◆ **ACTIVITY**: Take each line of the data that contains the string "sample" and copy it.

---------------

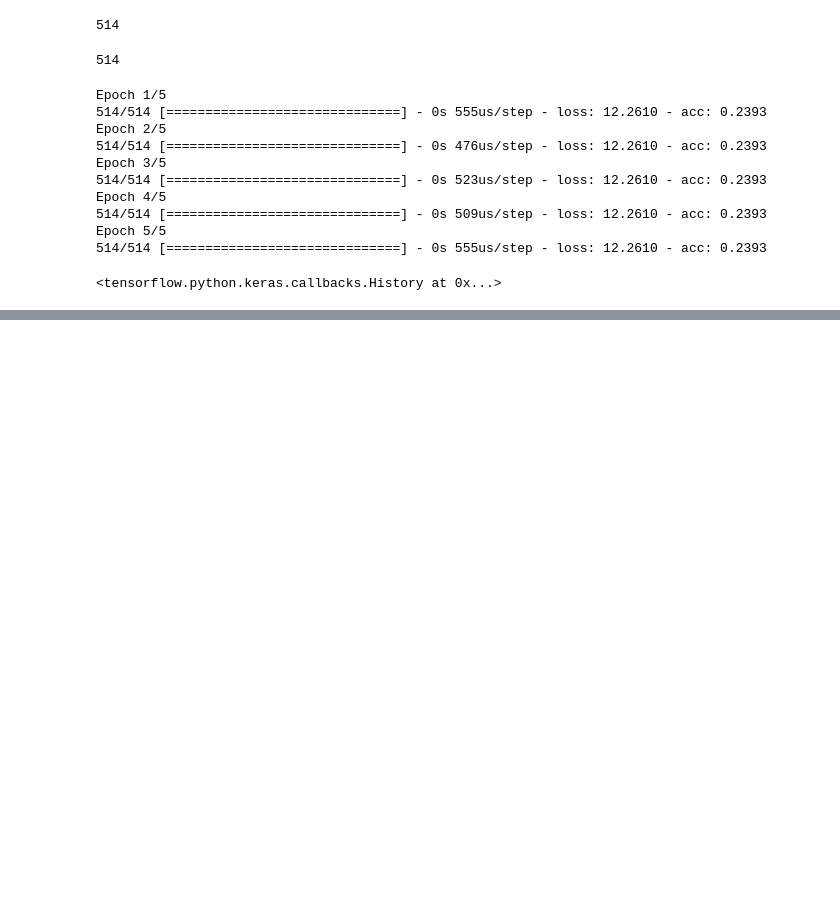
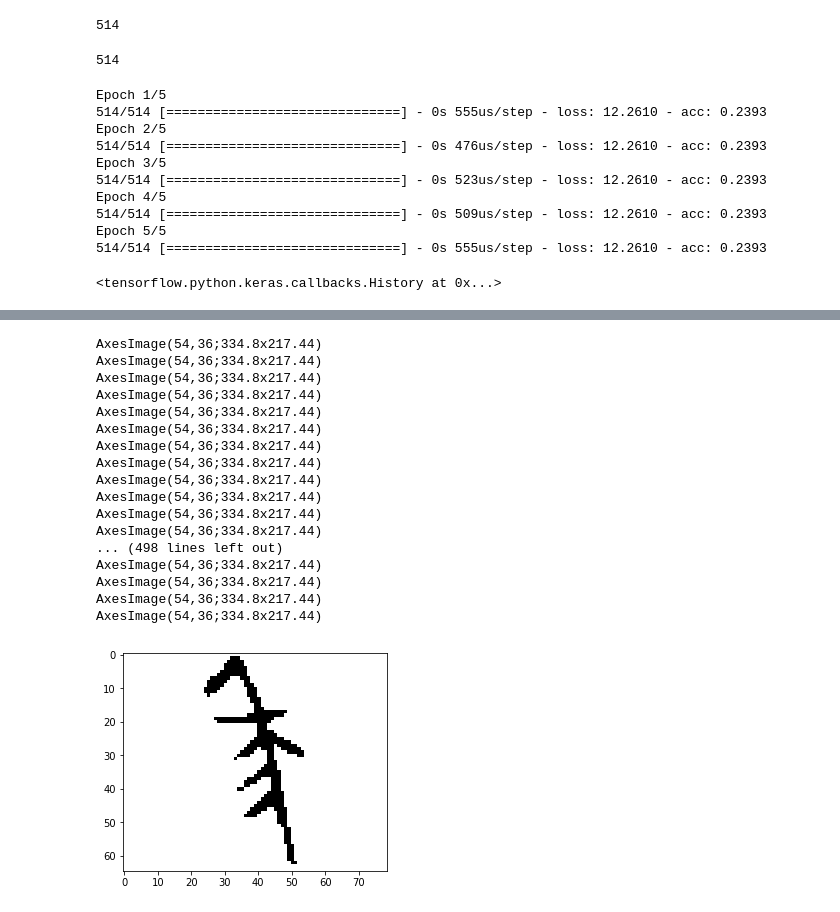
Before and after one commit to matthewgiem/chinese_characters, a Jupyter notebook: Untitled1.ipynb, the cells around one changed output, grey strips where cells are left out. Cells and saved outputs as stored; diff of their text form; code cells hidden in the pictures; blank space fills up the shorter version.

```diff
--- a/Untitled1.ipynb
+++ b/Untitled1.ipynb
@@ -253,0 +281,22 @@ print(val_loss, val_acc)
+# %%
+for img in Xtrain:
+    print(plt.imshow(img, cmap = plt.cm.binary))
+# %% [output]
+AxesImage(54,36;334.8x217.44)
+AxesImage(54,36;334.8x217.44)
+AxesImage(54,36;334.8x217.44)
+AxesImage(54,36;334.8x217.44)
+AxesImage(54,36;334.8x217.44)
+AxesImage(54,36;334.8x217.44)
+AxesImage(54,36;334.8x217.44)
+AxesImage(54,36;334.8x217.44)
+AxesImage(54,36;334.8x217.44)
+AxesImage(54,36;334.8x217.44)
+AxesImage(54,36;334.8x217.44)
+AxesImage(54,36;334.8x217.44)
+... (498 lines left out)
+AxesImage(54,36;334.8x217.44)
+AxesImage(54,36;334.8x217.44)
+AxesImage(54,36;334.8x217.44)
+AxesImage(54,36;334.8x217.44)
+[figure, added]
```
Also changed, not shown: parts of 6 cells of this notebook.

---------------

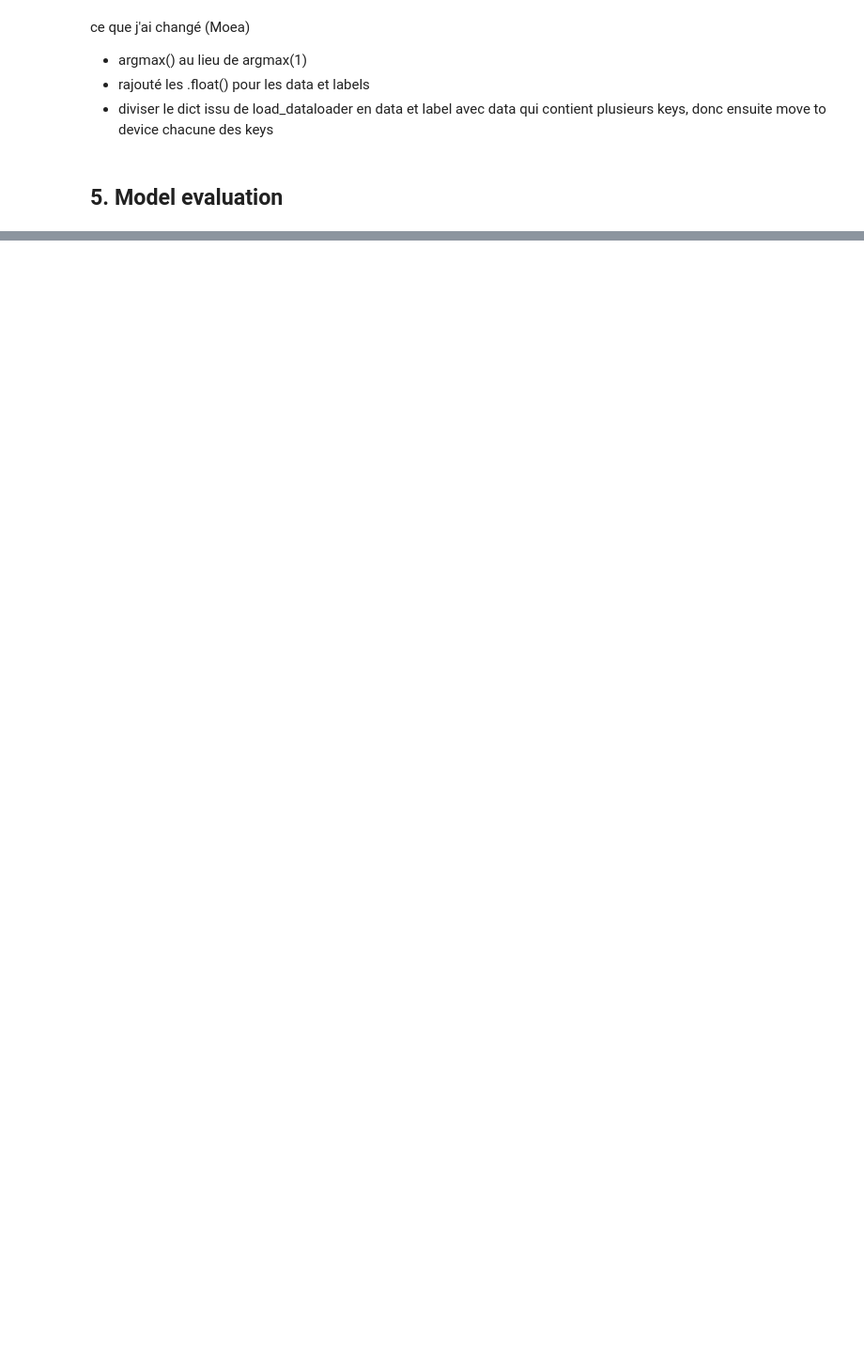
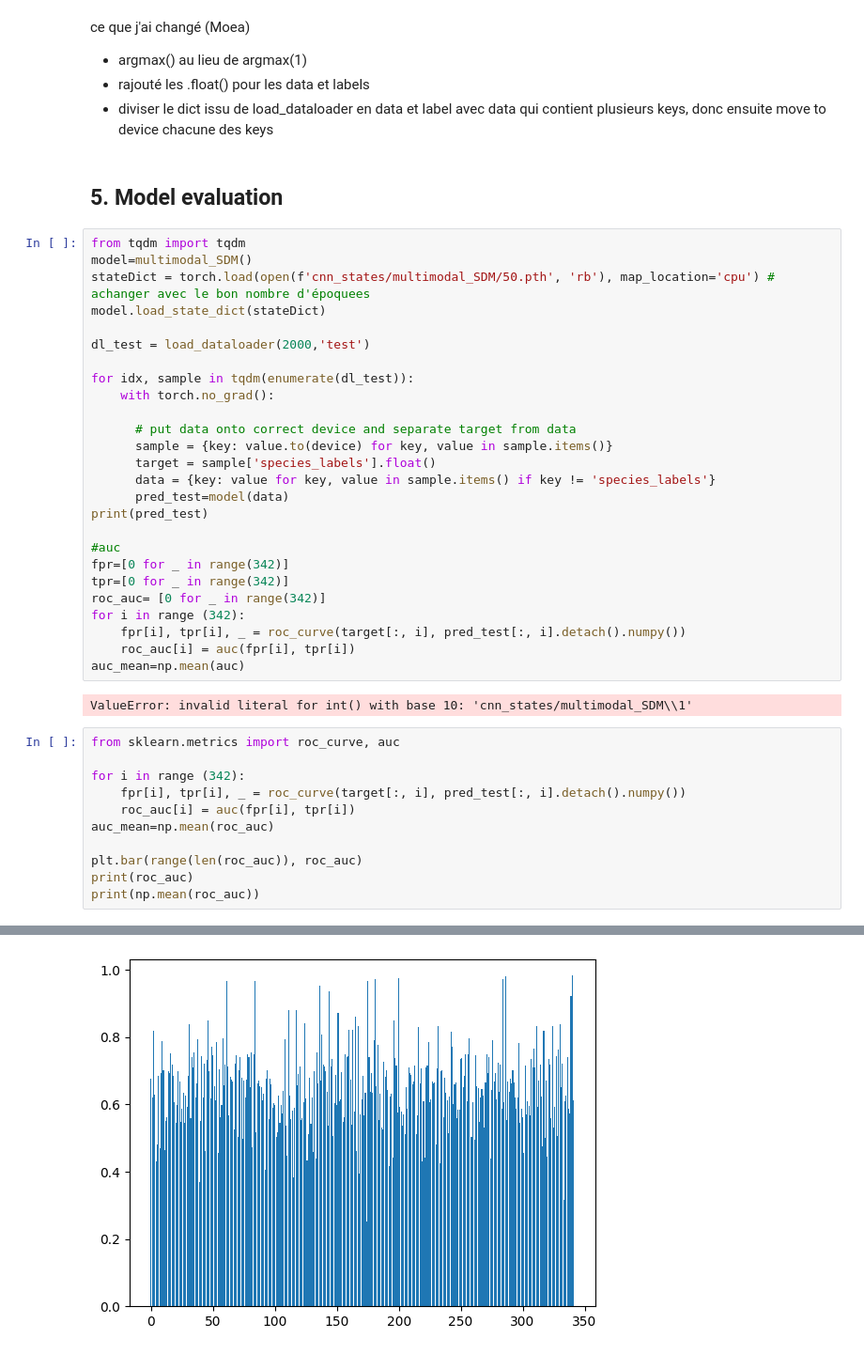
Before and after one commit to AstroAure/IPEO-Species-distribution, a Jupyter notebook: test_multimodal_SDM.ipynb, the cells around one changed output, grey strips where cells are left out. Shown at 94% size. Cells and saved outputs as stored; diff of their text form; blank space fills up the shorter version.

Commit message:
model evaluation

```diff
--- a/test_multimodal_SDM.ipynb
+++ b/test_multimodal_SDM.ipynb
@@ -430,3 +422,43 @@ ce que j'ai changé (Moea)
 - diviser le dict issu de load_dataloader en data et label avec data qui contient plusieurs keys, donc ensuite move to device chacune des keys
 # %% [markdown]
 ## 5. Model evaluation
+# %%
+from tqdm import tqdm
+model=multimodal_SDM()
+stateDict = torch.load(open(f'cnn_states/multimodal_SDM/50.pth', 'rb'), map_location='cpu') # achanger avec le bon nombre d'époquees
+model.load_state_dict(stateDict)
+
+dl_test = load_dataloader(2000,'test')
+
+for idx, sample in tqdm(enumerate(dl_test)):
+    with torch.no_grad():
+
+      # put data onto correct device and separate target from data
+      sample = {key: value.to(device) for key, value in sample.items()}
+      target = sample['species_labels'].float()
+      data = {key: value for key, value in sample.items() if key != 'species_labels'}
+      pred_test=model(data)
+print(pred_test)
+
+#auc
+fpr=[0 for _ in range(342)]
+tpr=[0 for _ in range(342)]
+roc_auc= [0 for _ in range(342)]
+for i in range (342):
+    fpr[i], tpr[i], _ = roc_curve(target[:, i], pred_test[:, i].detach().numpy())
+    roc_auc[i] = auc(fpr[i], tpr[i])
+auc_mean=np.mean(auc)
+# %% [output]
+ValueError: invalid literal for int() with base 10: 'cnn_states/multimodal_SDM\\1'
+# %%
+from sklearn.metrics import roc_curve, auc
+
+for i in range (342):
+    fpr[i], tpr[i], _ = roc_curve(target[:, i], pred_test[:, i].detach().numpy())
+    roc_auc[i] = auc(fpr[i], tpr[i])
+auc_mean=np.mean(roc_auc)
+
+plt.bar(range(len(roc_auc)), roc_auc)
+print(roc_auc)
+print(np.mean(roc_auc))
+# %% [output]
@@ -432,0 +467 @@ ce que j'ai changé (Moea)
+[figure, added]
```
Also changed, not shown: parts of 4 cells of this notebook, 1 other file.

---------------

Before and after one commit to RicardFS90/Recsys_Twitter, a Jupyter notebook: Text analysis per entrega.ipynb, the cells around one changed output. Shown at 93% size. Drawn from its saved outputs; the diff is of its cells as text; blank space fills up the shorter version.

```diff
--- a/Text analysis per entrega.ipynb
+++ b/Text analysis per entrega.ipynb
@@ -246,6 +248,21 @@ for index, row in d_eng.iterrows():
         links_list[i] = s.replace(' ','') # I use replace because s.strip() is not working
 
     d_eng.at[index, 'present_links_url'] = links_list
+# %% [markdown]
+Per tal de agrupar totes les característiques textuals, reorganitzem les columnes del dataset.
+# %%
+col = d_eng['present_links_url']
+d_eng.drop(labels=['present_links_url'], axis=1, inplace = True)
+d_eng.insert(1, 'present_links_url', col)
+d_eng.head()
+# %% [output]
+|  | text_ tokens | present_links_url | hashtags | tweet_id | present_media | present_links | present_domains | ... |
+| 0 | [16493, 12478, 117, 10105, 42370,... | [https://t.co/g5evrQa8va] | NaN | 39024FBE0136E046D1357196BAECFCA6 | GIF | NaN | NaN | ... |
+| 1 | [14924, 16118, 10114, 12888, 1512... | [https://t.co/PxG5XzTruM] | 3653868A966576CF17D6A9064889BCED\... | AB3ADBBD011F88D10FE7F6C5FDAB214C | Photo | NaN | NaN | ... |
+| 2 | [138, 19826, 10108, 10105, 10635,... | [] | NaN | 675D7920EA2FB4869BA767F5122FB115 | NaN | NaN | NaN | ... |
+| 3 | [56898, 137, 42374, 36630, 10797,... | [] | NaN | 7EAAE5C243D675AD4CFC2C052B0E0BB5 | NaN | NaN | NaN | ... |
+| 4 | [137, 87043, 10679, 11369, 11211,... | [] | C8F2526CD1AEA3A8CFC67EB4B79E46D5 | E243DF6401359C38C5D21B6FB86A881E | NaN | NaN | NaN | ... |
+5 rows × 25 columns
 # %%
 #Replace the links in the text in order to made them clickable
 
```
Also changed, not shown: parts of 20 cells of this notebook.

---------------

◆ **ANSWER SPACE**:
+for idx, sample in tqdm(enumerate(dl_test)):
+      sample = {key: value.to(device) for key, value in sample.items()}
+      target = sample['species_labels'].float()
+      data = {key: value for key, value in sample.items() if key != 'species_labels'}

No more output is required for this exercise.